§ **WORK REQUEST**: Exclude the pictures and reproduce the remaining data exactly as written.

§ **SOURCE DATA**:
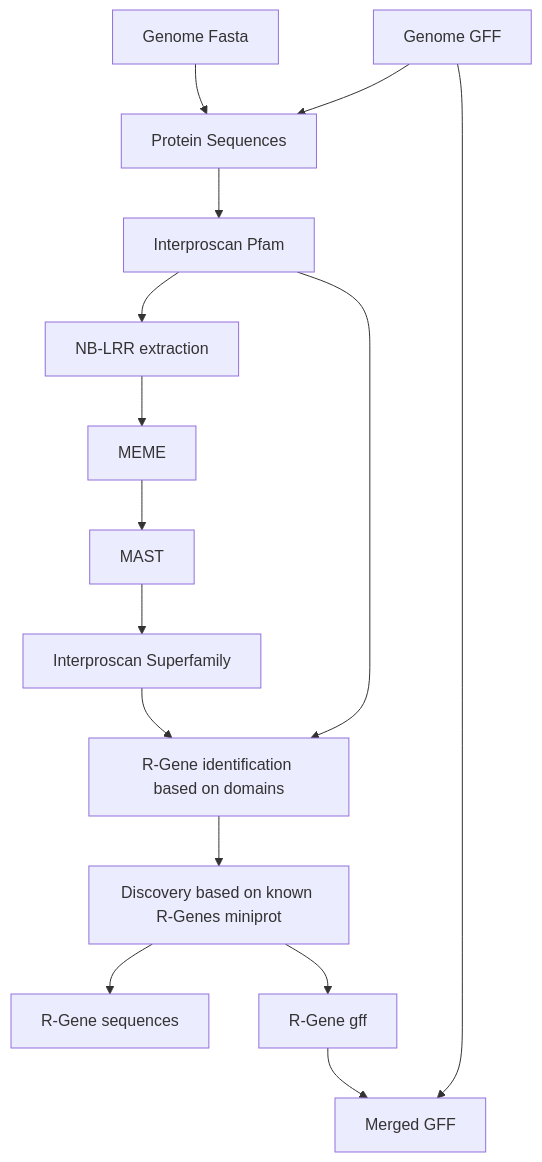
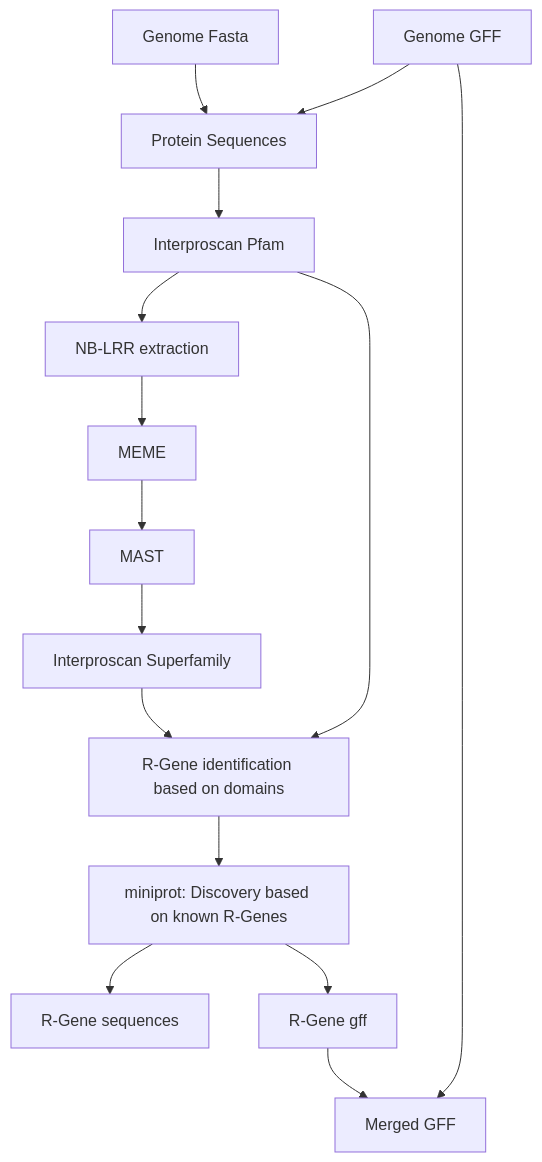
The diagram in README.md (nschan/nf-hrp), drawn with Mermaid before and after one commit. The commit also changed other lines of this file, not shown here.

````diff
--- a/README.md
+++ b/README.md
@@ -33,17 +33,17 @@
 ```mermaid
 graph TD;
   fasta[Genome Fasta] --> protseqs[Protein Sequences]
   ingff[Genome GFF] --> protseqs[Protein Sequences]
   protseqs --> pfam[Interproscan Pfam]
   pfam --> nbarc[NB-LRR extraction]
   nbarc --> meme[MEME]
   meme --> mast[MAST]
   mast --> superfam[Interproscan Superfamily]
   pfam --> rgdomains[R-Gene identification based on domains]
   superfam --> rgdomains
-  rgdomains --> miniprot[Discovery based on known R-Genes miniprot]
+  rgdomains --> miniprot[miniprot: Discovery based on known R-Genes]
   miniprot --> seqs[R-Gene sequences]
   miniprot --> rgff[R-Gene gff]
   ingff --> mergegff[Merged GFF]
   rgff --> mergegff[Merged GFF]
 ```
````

§ **WRITTEN SOLUTION**:
The diagram in README.md (nschan/nf-hrp), drawn with Mermaid before and after one commit. The commit also changed other lines of this file, not shown here.

````diff
--- a/README.md
+++ b/README.md
@@ -33,17 +33,17 @@
 ```mermaid
 graph TD;
   fasta[Genome Fasta] --> protseqs[Protein Sequences]
   ingff[Genome GFF] --> protseqs[Protein Sequences]
   protseqs --> pfam[Interproscan Pfam]
   pfam --> nbarc[NB-LRR extraction]
   nbarc --> meme[MEME]
   meme --> mast[MAST]
   mast --> superfam[Interproscan Superfamily]
   pfam --> rgdomains[R-Gene identification based on domains]
   superfam --> rgdomains
-  rgdomains --> miniprot[Discovery based on known R-Genes miniprot]
+  rgdomains --> miniprot[miniprot: Discovery based on known R-Genes]
   miniprot --> seqs[R-Gene sequences]
   miniprot --> rgff[R-Gene gff]
   ingff --> mergegff[Merged GFF]
   rgff --> mergegff[Merged GFF]
 ```
````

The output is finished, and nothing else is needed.